“If these happened to get CO2 reduction benefits, I think that’s one thing,” said Holmstead, who is now a partner at Bracewell LLP. “If they turn this into a big program for reducing CO2 emissions, I think they’ll run into problems with a court.”

EPA water, air regulations

Coal plant closures, which can be fueled by everything from gas prices to competition from renewables, have not yet picked up under the Biden administration.

Last year, retirements, which are often planned years in advance, fell to their lowest level in seven years, but the U.S. Energy Information Administration is currently projecting 12.6 gigawatts of coal retirements this year, which would rank as the third-highest annual retirement total behind 2018 and 2015 (Climatewire, Jan. 10).

Thomas Cmar, an attorney with the law firm AltmanNewman who represents the Sierra Club and other environmental groups, said stricter rules and enforcement are likely on the horizon, which could prompt some plants operating on the margin to reconsider closure timelines.

“It’s a question of the set of investments that these companies are going to be required to make that will ultimately” prompt them to close a plant early, he said.

EPA’s recent move to crack down on coal ash has prompted warnings from some plant operators in states like Indiana and Ohio that they may need to close early (Greenwire, Jan. 11). But at least one of those operators, Alliant Energy, told E&E News that it plans to comply with the agency’s regulations instead of closing its Ottumwa plant in Iowa early.

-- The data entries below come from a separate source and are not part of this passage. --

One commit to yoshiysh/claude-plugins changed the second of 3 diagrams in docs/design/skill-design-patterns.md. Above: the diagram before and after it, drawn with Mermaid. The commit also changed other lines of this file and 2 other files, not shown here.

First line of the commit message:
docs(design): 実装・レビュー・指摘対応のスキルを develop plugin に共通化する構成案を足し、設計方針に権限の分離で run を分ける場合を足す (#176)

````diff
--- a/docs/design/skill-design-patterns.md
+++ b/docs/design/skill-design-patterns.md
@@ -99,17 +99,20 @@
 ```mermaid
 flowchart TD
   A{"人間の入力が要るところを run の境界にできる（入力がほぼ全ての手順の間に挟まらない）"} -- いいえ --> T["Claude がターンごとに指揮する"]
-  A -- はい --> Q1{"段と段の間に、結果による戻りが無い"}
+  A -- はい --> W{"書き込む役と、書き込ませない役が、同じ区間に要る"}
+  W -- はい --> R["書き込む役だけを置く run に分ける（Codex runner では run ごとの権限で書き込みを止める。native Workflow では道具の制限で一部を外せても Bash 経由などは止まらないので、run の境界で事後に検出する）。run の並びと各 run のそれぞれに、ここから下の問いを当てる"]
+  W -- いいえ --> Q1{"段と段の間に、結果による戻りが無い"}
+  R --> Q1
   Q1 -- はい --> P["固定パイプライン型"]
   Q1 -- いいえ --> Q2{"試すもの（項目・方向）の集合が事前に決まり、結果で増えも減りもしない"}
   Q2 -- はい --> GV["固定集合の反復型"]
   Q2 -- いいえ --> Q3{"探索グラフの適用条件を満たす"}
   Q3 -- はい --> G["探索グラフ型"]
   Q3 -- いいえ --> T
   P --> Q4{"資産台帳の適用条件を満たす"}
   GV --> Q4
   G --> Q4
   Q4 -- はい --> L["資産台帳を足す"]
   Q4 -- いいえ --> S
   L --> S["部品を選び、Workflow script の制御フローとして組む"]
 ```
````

EPA has said it plans to finalize a permitting program for the disposal of coal ash, as well as establish regulations for legacy coal ash surface impoundments.

And more than two dozen coal plants in filings to state regulators have cited EPA’s effluent guidelines as the underlying reason behind their decisions to close by 2028 or shift to natural gas, including some of the largest plants in coal-reliant Pennsylvania (Greenwire, Dec. 2, 2021). Cmar expects EPA to strengthen those regulations going forward.

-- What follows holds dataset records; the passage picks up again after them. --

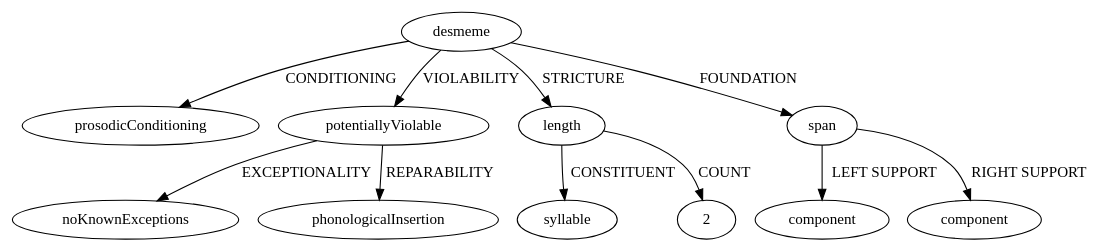
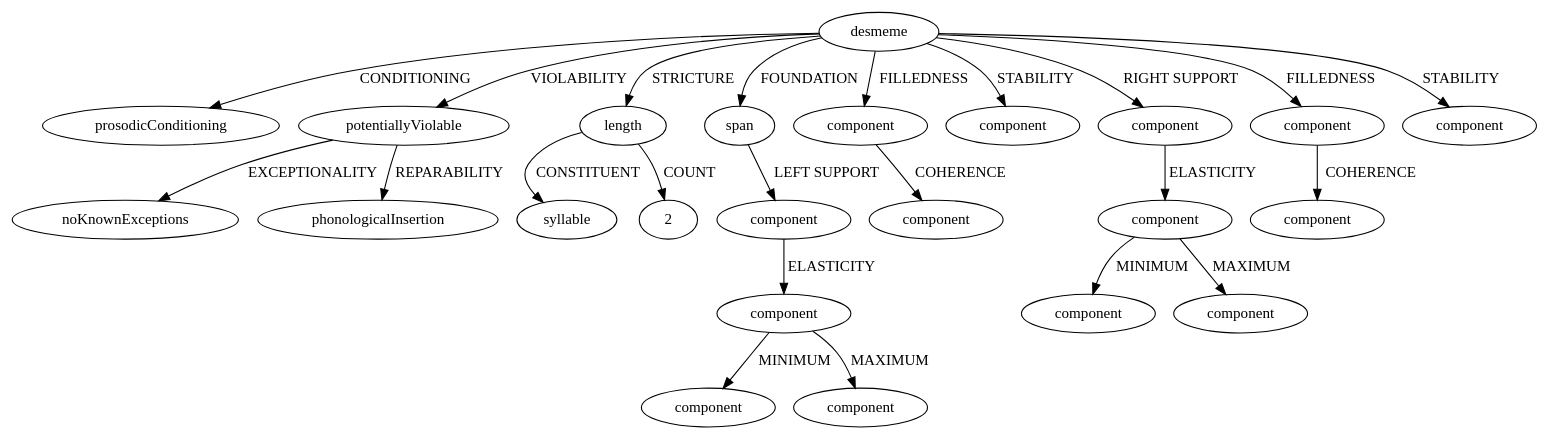
One commit to jcgood/desmeme changed the diagram in Graphs/ChichewaWordMinimality-PhMOR.dot. Above: the diagram before and after it, drawn with Graphviz. The commit also changed 69 other files, not shown here.

```diff
--- a/Graphs/ChichewaWordMinimality-PhMOR.dot
+++ b/Graphs/ChichewaWordMinimality-PhMOR.dot
@@ -1,78 +1,162 @@
 digraph graphname {
-	graph [bb="0,0,858.71,213"];
+	graph [bb="0,0,1232.6,390"];
 	node [label="\N"];
 	desmeme	[height=0.5,
 		label=desmeme,
-		pos="355.2,195",
+		pos="704.2,372",
 		width=1.2985];
 	prosodicConditioning	[height=0.5,
 		label=prosodicConditioning,
-		pos="102.2,106.5",
+		pos="121.2,283.5",
 		width=2.5353];
 	desmeme -> prosodicConditioning	[label=CONDITIONING,
-		lp="251.7,150.75",
-		pos="e,129.8,124.1 312.49,187.2 281.34,181.53 238.42,172.23 202.2,159 180.79,151.18 158.11,139.78 139.77,129.7"];
+		lp="320.7,327.75",
+		pos="e,158.69,300.31 657.2,371.02 577.11,370.22 409.45,364.84 271.2,336 236.31,328.72 198.34,315.63 169.34,304.47"];
 	potentiallyViolable	[height=0.5,
 		label=potentiallyViolable,
-		pos="293.2,106.5",
+		pos="312.2,283.5",
 		width=2.2794];
 	desmeme -> potentiallyViolable	[label=VIOLABILITY,
-		lp="357.08,150.75",
-		pos="e,297.85,124.78 333.19,178.64 326.35,173.06 319.23,166.31 313.95,159 308.89,151.99 304.83,143.56 301.69,135.58"];
+		lp="459.08,327.75",
+		pos="e,338.9,300.93 657.28,370.16 599.4,368.03 498.54,360.72 415.95,336 392.6,329.01 368.1,317.09 348.78,306.48"];
 	length	[height=0.5,
 		label=length,
-		pos="431.2,106.5",
+		pos="497.2,283.5",
 		width=0.94305];
 	desmeme -> length	[label=STRICTURE,
-		lp="448.83,150.75",
-		pos="e,423.11,124.31 377.65,179.1 385.33,173.36 393.63,166.4 400.2,159 406.8,151.56 412.78,142.53 417.69,134.12"];
+		lp="554.45,327.75",
+		pos="e,499.72,301.86 658.65,367.47 610.53,362.88 538.75,353.33 517.7,336 510.57,330.13 505.91,321.43 502.86,312.84"];
 	span	[height=0.5,
 		label=span,
-		pos="644.2,106.5",
+		pos="590.2,283.5",
 		width=0.77245];
 	desmeme -> span	[label=FOUNDATION,
-		lp="584.14,150.75",
-		pos="e,620.19,116.02 394.09,184.56 420.93,177.86 457.39,168.43 489.2,159 530.85,146.66 578.15,130.64 609.43,119.77"];
+		lp="647.7,327.75",
+		pos="e,590.89,301.76 660.49,365.12 640.83,360.34 618.8,351.68 604.2,336 598.36,329.73 594.92,321.28 592.9,313.03"];
+	component_ChichewaWordMinimalityLeftSupport_open	[height=0.5,
+		label=component,
+		pos="688.2,283.5",
+		width=1.4549];
+	desmeme -> component_ChichewaWordMinimalityLeftSupport_open	[label=FILLEDNESS,
+		lp="737.38,327.75",
+		pos="e,691.41,301.85 701.04,353.91 698.89,342.26 695.98,326.55 693.48,313.02"];
+	component_ChichewaWordMinimalityLeftSupport_stable	[height=0.5,
+		label=component,
+		pos="811.2,283.5",
+		width=1.4549];
+	desmeme -> component_ChichewaWordMinimalityLeftSupport_stable	[label=STABILITY,
+		lp="829.5,327.75",
+		pos="e,804.49,301.62 739.86,360.09 753.89,354.53 769.44,346.63 781.2,336 788.62,329.29 794.72,320.3 799.43,311.72"];
+	component_ChichewaWordMinimalityRightSupport	[height=0.5,
+		label=component,
+		pos="934.2,283.5",
+		width=1.4549];
+	desmeme -> component_ChichewaWordMinimalityRightSupport	[label="RIGHT SUPPORT",
+		lp="945.42,327.75",
+		pos="e,917.72,300.85 749.44,366.89 783.39,362.52 830.34,353.66 868.2,336 883.11,329.05 897.73,318.18 909.41,308.22"];
+	component_ChichewaWordMinimalityRightSupport_open	[height=0.5,
+		label=component,
+		pos="1057.2,283.5",
+		width=1.4549];
+	desmeme -> component_ChichewaWordMinimalityRightSupport_open	[label=FILLEDNESS,
+		lp="1065,327.75",
+		pos="e,1043.9,301.39 750.58,369.01 822.62,365.34 957.67,355.99 1001.2,336 1014.4,329.95 1026.6,319.61 1036.2,309.78"];
+	component_ChichewaWordMinimalityRightSupport_stable	[height=0.5,
+		label=component,
+		pos="1180.2,283.5",
+		width=1.4549];
+	desmeme -> component_ChichewaWordMinimalityRightSupport_stable	[label=STABILITY,
+		lp="1173.6,327.75",
+		pos="e,1163.4,300.8 750.89,370.09 842.97,367.78 1044.6,360.07 1109.2,336 1125.8,329.79 1142.1,318.55 1154.8,308.14"];
 	noKnownExceptions	[height=0.5,
 		label=noKnownExceptions,
-		pos="88.202,18",
+		pos="88.202,195",
 		width=2.45];
 	potentiallyViolable -> noKnownExceptions	[label=EXCEPTIONALITY,
-		lp="227.45,62.25",
-		pos="e,110.74,35.737 236.67,93.128 215.22,87.495 190.87,79.947 169.7,70.5 152.4,62.777 134.46,51.813 119.84,41.986"];
+		lp="235.45,239.25",
+		pos="e,112.75,212.53 252.83,270.67 229.01,264.99 201.6,257.28 177.7,247.5 158.6,239.69 138.58,228.49 122.33,218.53"];
 	phonologicalInsertion	[height=0.5,
 		label=phonologicalInsertion,
-		pos="286.2,18",
+		pos="286.2,195",
 		width=2.5496];
 	potentiallyViolable -> phonologicalInsertion	[label=REPARABILITY,
-		lp="339.08,62.25",
-		pos="e,287.61,36.35 291.82,88.41 290.88,76.758 289.6,61.047 288.51,47.519"];
+		lp="350.28,239.25",
+		pos="e,291.42,213.35 307.06,265.41 303.53,253.64 298.74,237.73 294.65,224.11"];
 	syllable	[height=0.5,
 		label=syllable,
-		pos="435.2,18",
+		pos="435.2,195",
 		width=1.0994];
 	length -> syllable	[label=CONSTITUENT,
-		lp="478.7,62.25",
-		pos="e,433.48,36.431 431.25,88.323 431.35,78.306 431.6,65.431 432.2,54 432.31,51.943 432.44,49.819 432.59,47.682"];
+		lp="464.7,239.25",
+		pos="e,422.89,212.26 465.15,276.96 448.12,272.21 428.59,263.47 418.2,247.5 413.29,239.95 414.42,230.86 417.76,222.43"];
 	"ChichewaWordMinimality-PhMOR-length-COUNT-1_2"	[height=0.5,
 		label=2,
-		pos="547.2,18",
+		pos="529.2,195",
 		width=0.75];
 	length -> "ChichewaWordMinimality-PhMOR-length-COUNT-1_2"	[label=COUNT,
-		lp="559.83,62.25",
-		pos="e,543.54,36.323 463.39,100.2 483.35,95.44 508.32,86.605 525.2,70.5 531.85,64.154 536.59,55.47 539.93,47.04"];
+		lp="543.63,239.25",
+		pos="e,525.53,212.99 506.72,265.74 509.7,260.07 512.83,253.62 515.2,247.5 518.1,240.04 520.63,231.76 522.72,224.05"];
 	component_ChichewaWordMinimalityLeftSupport	[height=0.5,
 		label=component,
-		pos="644.2,18",
+		pos="626.2,195",
 		width=1.4549];
 	span -> component_ChichewaWordMinimalityLeftSupport	[label="LEFT SUPPORT",
-		lp="691.45,62.25",
-		pos="e,644.2,36.35 644.2,88.41 644.2,76.758 644.2,61.047 644.2,47.519"];
-	component_ChichewaWordMinimalityRightSupport	[height=0.5,
+		lp="658.68,239.25",
+		pos="e,619.04,213.22 597.14,265.82 602.11,253.89 608.91,237.55 614.68,223.68"];
+	component_ChichewaWordMinimalityLeftSupport_elastic	[height=0.5,
 		label=component,
-		pos="767.2,18",
+		pos="626.2,106.5",
 		width=1.4549];
-	span -> component_ChichewaWordMinimalityRightSupport	[label="RIGHT SUPPORT",
-		lp="806.96,62.25",
-		pos="e,762.87,36.394 671.53,101.75 693.26,97.502 723.23,88.638 743.2,70.5 750.11,64.229 755.19,55.564 758.84,47.129"];
+	component_ChichewaWordMinimalityLeftSupport -> component_ChichewaWordMinimalityLeftSupport_elastic	[label=ELASTICITY,
+		lp="665.2,150.75",
+		pos="e,626.2,124.85 626.2,176.91 626.2,165.26 626.2,149.55 626.2,136.02"];
+	component_ChichewaWordMinimalityLeftSupport_1	[height=0.5,
+		label=component,
+		pos="565.2,18",
+		width=1.4549];
+	component_ChichewaWordMinimalityLeftSupport_elastic -> component_ChichewaWordMinimalityLeftSupport_1	[label=MINIMUM,
+		lp="632.83,62.25",
+		pos="e,576.03,35.888 613.19,88.932 608.75,83.16 603.8,76.601 599.45,70.5 593.69,62.422 587.62,53.464 582.22,45.314"];
+	component_ChichewaWordMinimalityLeftSupport_∞	[height=0.5,
+		label=component,
+		pos="688.2,18",
+		width=1.4549];
+	component_ChichewaWordMinimalityLeftSupport_elastic -> component_ChichewaWordMinimalityLeftSupport_∞	[label=MAXIMUM,
+		lp="711.48,62.25",
+		pos="e,683.02,36.233 647.86,89.625 654.36,84.103 661.11,77.52 666.2,70.5 671.38,63.359 675.66,54.81 679.01,46.747"];
+	component_ChichewaWordMinimalityLeftSupport_coherent	[height=0.5,
+		label=component,
+		pos="749.2,195",
+		width=1.4549];
+	component_ChichewaWordMinimalityLeftSupport_open -> component_ChichewaWordMinimalityLeftSupport_coherent	[label=COHERENCE,
+		lp="764.67,239.25",
+		pos="e,737.27,212.92 699.96,265.82 708.68,253.46 720.74,236.36 730.74,222.18"];
+	component_ChichewaWordMinimalityRightSupport_elastic	[height=0.5,
+		label=component,
+		pos="934.2,195",
+		width=1.4549];
+	component_ChichewaWordMinimalityRightSupport -> component_ChichewaWordMinimalityRightSupport_elastic	[label=ELASTICITY,
+		lp="973.2,239.25",
+		pos="e,934.2,213.35 934.2,265.41 934.2,253.76 934.2,238.05 934.2,224.52"];
+	component_ChichewaWordMinimalityRightSupport_1	[height=0.5,
+		label=component,
+		pos="872.2,106.5",
+		width=1.4549];
+	component_ChichewaWordMinimalityRightSupport_elastic -> component_ChichewaWordMinimalityRightSupport_1	[label=MINIMUM,
+		lp="921.83,150.75",
+		pos="e,874.94,124.91 908.91,178.94 901.45,173.46 893.85,166.7 888.45,159 883.68,152.19 880.26,143.92 877.83,136.02"];
+	component_ChichewaWordMinimalityRightSupport_∞	[height=0.5,
+		label=component,
+		pos="995.2,106.5",
+		width=1.4549];
+	component_ChichewaWordMinimalityRightSupport_elastic -> component_ChichewaWordMinimalityRightSupport_∞	[label=MAXIMUM,
+		lp="1006.2,150.75",
+		pos="e,983.27,124.42 945.96,177.32 954.68,164.96 966.74,147.86 976.74,133.68"];
+	component_ChichewaWordMinimalityRightSupport_coherent	[height=0.5,
+		label=component,
+		pos="1057.2,195",
+		width=1.4549];
+	component_ChichewaWordMinimalityRightSupport_open -> component_ChichewaWordMinimalityRightSupport_coherent	[label=COHERENCE,
+		lp="1097.7,239.25",
+		pos="e,1057.2,213.35 1057.2,265.41 1057.2,253.76 1057.2,238.05 1057.2,224.52"];
 }
```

Meanwhile, power plant pollution is growing, the latest EPA numbers indicate. For the first nine months of fiscal 2021, releases of CO2 and nitrogen oxides each rose 10 percent, mercury emissions climbed 19 percent and sulfur dioxide discharges soared 30 percent in comparison withthe same period in 2020, according to data posted on an EPA website. Those increases, which the agency attributes to a jump in coal-fired generation, buck a long-term downward trend.

In response to emailed questions, EPA spokesperson Tim Carroll said that overall industry emissions are still down in comparison with 2019. He singled out the agency’s plans for working to lower them through means like the regional haze program, which aims to cut releases of pollutants that contribute to cloudy air in national parks and wilderness areas.

The National Parks Conservation Association credits the haze program with helping to lock in retirements of 58 generating units at 27 plants, although not all of those closures have yet occurred.

But under Democratic administrations, EPA’s handling of the program has drawn fire from Republican officeholders who say it leads to costly pollution control requirements for little gain in improved parkland visibility.

Recently, for example, Sen. Cynthia Lummis (R-Wyo.) blocked further Senate consideration of four EPA nominees in protest of the agency’s insistence that the approximately 2,400-megawatt Jim Bridger coal-fired plant in southeastern Wyoming tighten controls on nitrogen oxides at two of the facility’s four generating units (E&E Daily, Jan. 14). That move, opponents say, could lead to lost jobs and force at least one of the units out of business.

In a proposal published this week, EPA rejected the state’s argument that the requirement should be scrapped because the plant’s owner, Oregon-based PacifiCorp, intends to convert the units to natural gas by 2024. EPA regulators, while leaving the door open to a deal, say they can’t factor in the company’s decision because state officials didn’t include it in their haze reduction plan. As of yesterday, talks were continuing, but Lummis’ hold on the EPA nominations remained in place, according to a spokesperson for the senator.

This story first appeared in Greenwire.